The Information in this article is relevant post 5th November 2020 and beyond
Prime Minister Boris Johnson has announced a further national lockdown as of 5th November 2020, which although less stringent than that faced earlier this year, will still have a significant impact on day to day life.
For separated parents, the current climate is understandably problematic and often fraught with difficulties when it comes to the arrangements for their children. The Government guidance has raised significant questions for children who live between the homes of separated parents or spend time with their other parent e.g. on weekends and during school holidays.
At Holmes Family Law we have seen an ever-increasing number of parents contacting us with concerns about the arrangements for their children during this worrying time. Depending upon your circumstances, in terms of whether the arrangements are subject to a Court Order or are individual arrangements agreed privately outside of the Court system, separated parents are often unsure about how the government restrictions apply to their situation. This can give rise to disagreements as parents struggle to interpret the guidance whilst also striving to do what they believe is in the best interests of their children.
Our Government and the President of the Family Law Division have issued clear guidance which specifies that parents should stick to previously agreed child arrangements, in order to maintain their children’s normal routine. On 24th March 2020, the Government clarified that children under the age of 18 can be moved between their parents’ homes and so their usual arrangements can and should continue.
The decision about whether a child is to move between parental homes is for their parents to make in the best interests of their children. Parents should make an assessment of the circumstances, including their child’s health, the risk of infection, and any health condition that makes them or another member of your household vulnerable to the impact of the virus.
The Children and Family Court Advisory Support Service (referred to as ‘CAFCASS’) advise that children should maintain their usual routine of spending time with each of their parents unless there are justified medical/ self-isolation issues (or guidance issued by the Government in future that affects your ability to leave the house).
What if one parent is self-isolating or taken ill?
The current guidance states that if anyone has one of the listed symptoms they should self-isolate for 7 days and anyone in contact with an infected person should self-isolate for 14 days.
This means that if your child is spending time with you and you (or another member of your household) develops one of the listed symptoms, then your child should remain where they are and self-isolate for 14 days.
If self-isolation requirements mean that your children have to spend more time with the other parent and this is outside the normal routine, CAFCASS advises that they do not think such changes would merit a shift in the status quo in respect of long-term arrangements. If faced with this situation, they stress the importance of continuing to promote the relationship between your child and their other parent. Parents will be advised to facilitate alternative, indirect contact between the other parent and their children, such as by phone, FaceTime, and Skype. Where children have missed out on spending time with one parent, the other may want to agree to the missed time being made up e.g. during holiday periods.

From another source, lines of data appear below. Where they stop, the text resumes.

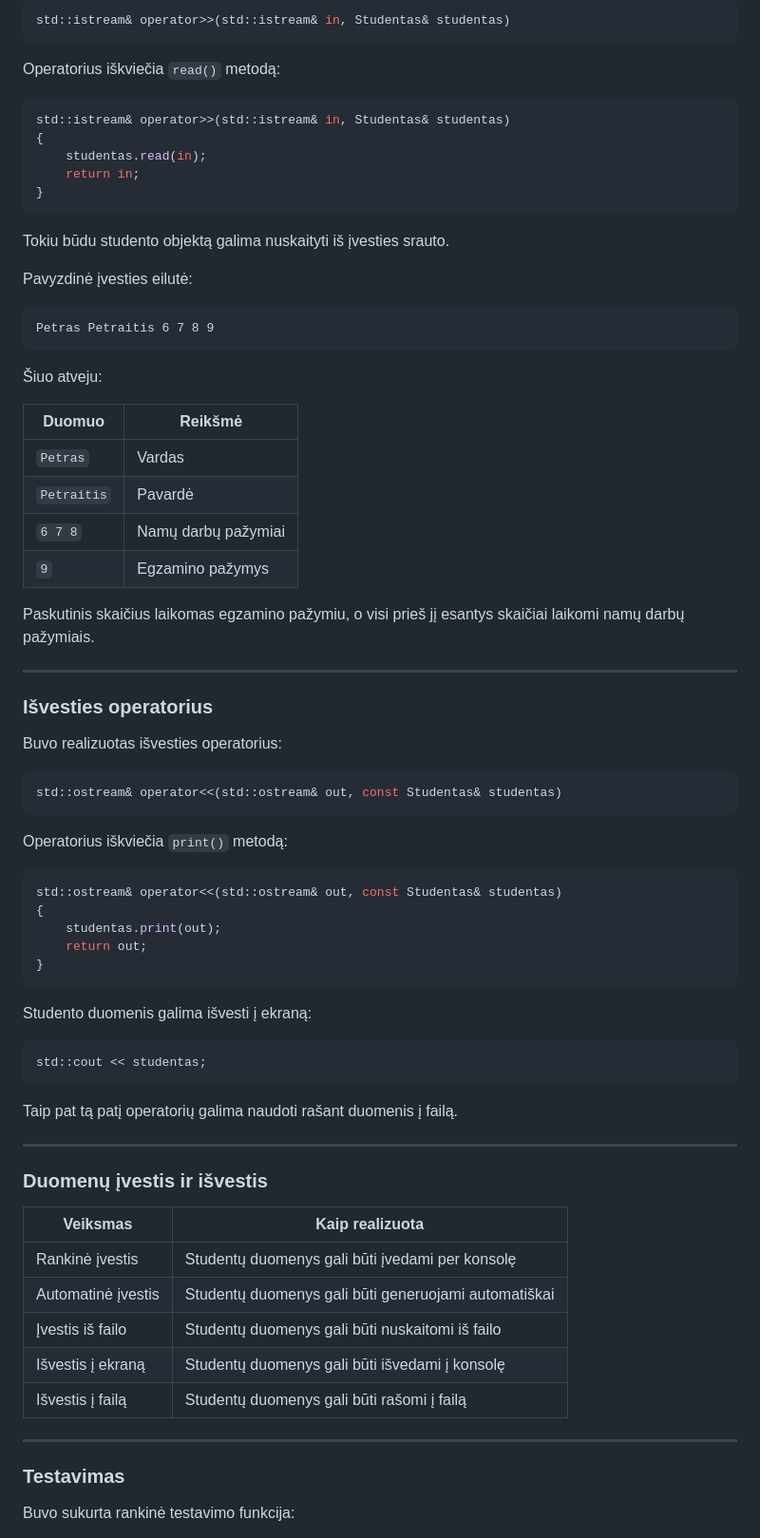
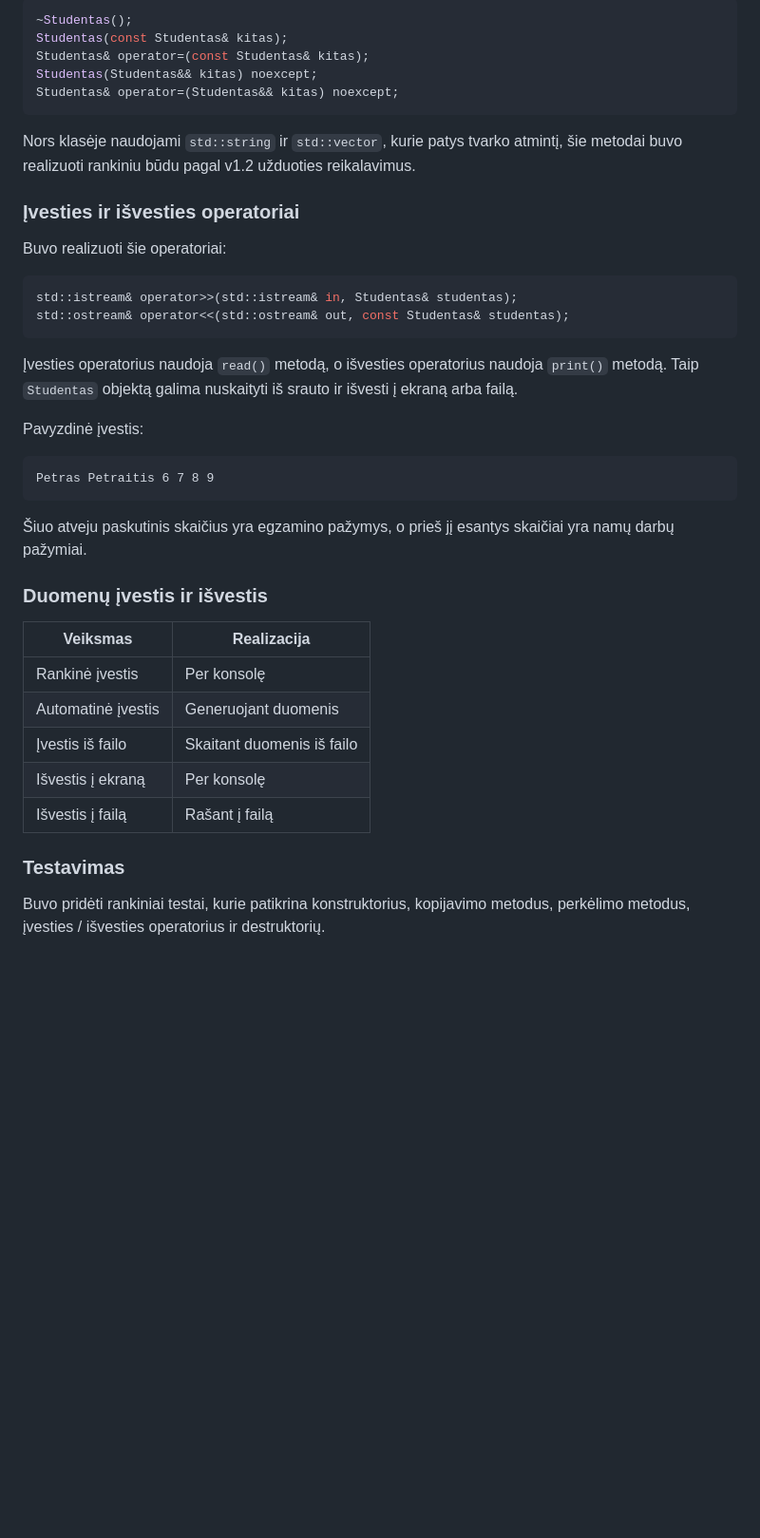
Before and after one commit to Boljerr/OOP_2, a Markdown page: README.md, the part around one of its changes. Shown at 95% size. GitHub-like rendering; blank space fills up the shorter version.

````diff
--- a/README.md
+++ b/README.md
@@ -143,80 +101,44 @@ Buvo realizuotas įvesties operatorius:
 
 ```cpp
-std::istream& operator>>(std::istream& in, Studentas& studentas)
+~Studentas();
+Studentas(const Studentas& kitas);
+Studentas& operator=(const Studentas& kitas);
+Studentas(Studentas&& kitas) noexcept;
+Studentas& operator=(Studentas&& kitas) noexcept;
 ```
 
-Operatorius iškviečia `read()` metodą:
+Nors klasėje naudojami `std::string` ir `std::vector`, kurie patys tvarko atmintį, šie metodai buvo realizuoti rankiniu būdu pagal v1.2 užduoties reikalavimus.
+
+### Įvesties ir išvesties operatoriai
+
+Buvo realizuoti šie operatoriai:
 
 ```cpp
-std::istream& operator>>(std::istream& in, Studentas& studentas)
-{
-	studentas.read(in);
-	return in;
-}
+std::istream& operator>>(std::istream& in, Studentas& studentas);
+std::ostream& operator<<(std::ostream& out, const Studentas& studentas);
 ```
 
-Tokiu būdu studento objektą galima nuskaityti iš įvesties srauto.
+Įvesties operatorius naudoja `read()` metodą, o išvesties operatorius naudoja `print()` metodą. Taip `Studentas` objektą galima nuskaityti iš srauto ir išvesti į ekraną arba failą.
 
-Pavyzdinė įvesties eilutė:
+Pavyzdinė įvestis:
 
 ```txt
 Petras Petraitis 6 7 8 9
 ```
 
-Šiuo atveju:
-
-| Duomuo | Reikšmė |
-|---|---|
-| `Petras` | Vardas |
-| `Petraitis` | Pavardė |
-| `6 7 8` | Namų darbų pažymiai |
-| `9` | Egzamino pažymys |
-
-Paskutinis skaičius laikomas egzamino pažymiu, o visi prieš jį esantys skaičiai laikomi namų darbų pažymiais.
-
----
-
-### Išvesties operatorius
-
-Buvo realizuotas išvesties operatorius:
-
-```cpp
-std::ostream& operator<<(std::ostream& out, const Studentas& studentas)
-```
-
-Operatorius iškviečia `print()` metodą:
-
-```cpp
-std::ostream& operator<<(std::ostream& out, const Studentas& studentas)
-{
-	studentas.print(out);
-	return out;
-}
-```
-
-Studento duomenis galima išvesti į ekraną:
-
-```cpp
-std::cout << studentas;
-```
-
-Taip pat tą patį operatorių galima naudoti rašant duomenis į failą.
-
----
+Šiuo atveju paskutinis skaičius yra egzamino pažymys, o prieš jį esantys skaičiai yra namų darbų pažymiai.
 
 ### Duomenų įvestis ir išvestis
 
-| Veiksmas | Kaip realizuota |
+| Veiksmas | Realizacija |
 |---|---|
-| Rankinė įvestis | Studentų duomenys gali būti įvedami per konsolę |
-| Automatinė įvestis | Studentų duomenys gali būti generuojami automatiškai |
-| Įvestis iš failo | Studentų duomenys gali būti nuskaitomi iš failo |
-| Išvestis į ekraną | Studentų duomenys gali būti išvedami į konsolę |
-| Išvestis į failą | Studentų duomenys gali būti rašomi į failą |
-
----
+| Rankinė įvestis | Per konsolę |
+| Automatinė įvestis | Generuojant duomenis |
+| Įvestis iš failo | Skaitant duomenis iš failo |
+| Išvestis į ekraną | Per konsolę |
+| Išvestis į failą | Rašant į failą |
 
 ### Testavimas
 
-Buvo sukurta rankinė testavimo funkcija:
+Buvo pridėti rankiniai testai, kurie patikrina konstruktorius, kopijavimo metodus, perkėlimo metodus, įvesties / išvesties operatorius ir destruktorių.
 
````
Also changed, not shown: other parts of README.md (+8 -78 lines).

If your child has been asked to self-isolate, however, the rules are a little less clear. Guidance suggests that social distancing and even self-isolation do not mean that the arrangements you have in place for your children should fall away. These arrangements remain effective and should continue to be followed. CAFCASS advises that taking children from one home to another is a legitimate journey according to Cafcass and government guidelines.
The overall welfare of your child when trying to organise new arrangements should be your paramount consideration. This is the basic principle that a Court would apply and would expect you to follow Government Coronavirus guidelines as to what may be deemed safe in your individual circumstances.
If you require any further advice and assistance, or in the event you are unable to agree on arrangements for your child during the COVID19 pandemic, please do not hesitate to get in contact with one of our expert Family Law Solicitors. We offer a comprehensive and free initial consultation over the telephone or via Skype / Facetime. You do not have to manage the situation alone and we are here to support all of our clients, both new and existing, with family law issues arising during the pandemic. We will assist, wherever possible, in helping you to manage the situation with your former partner so that the needs of your children may be prioritised.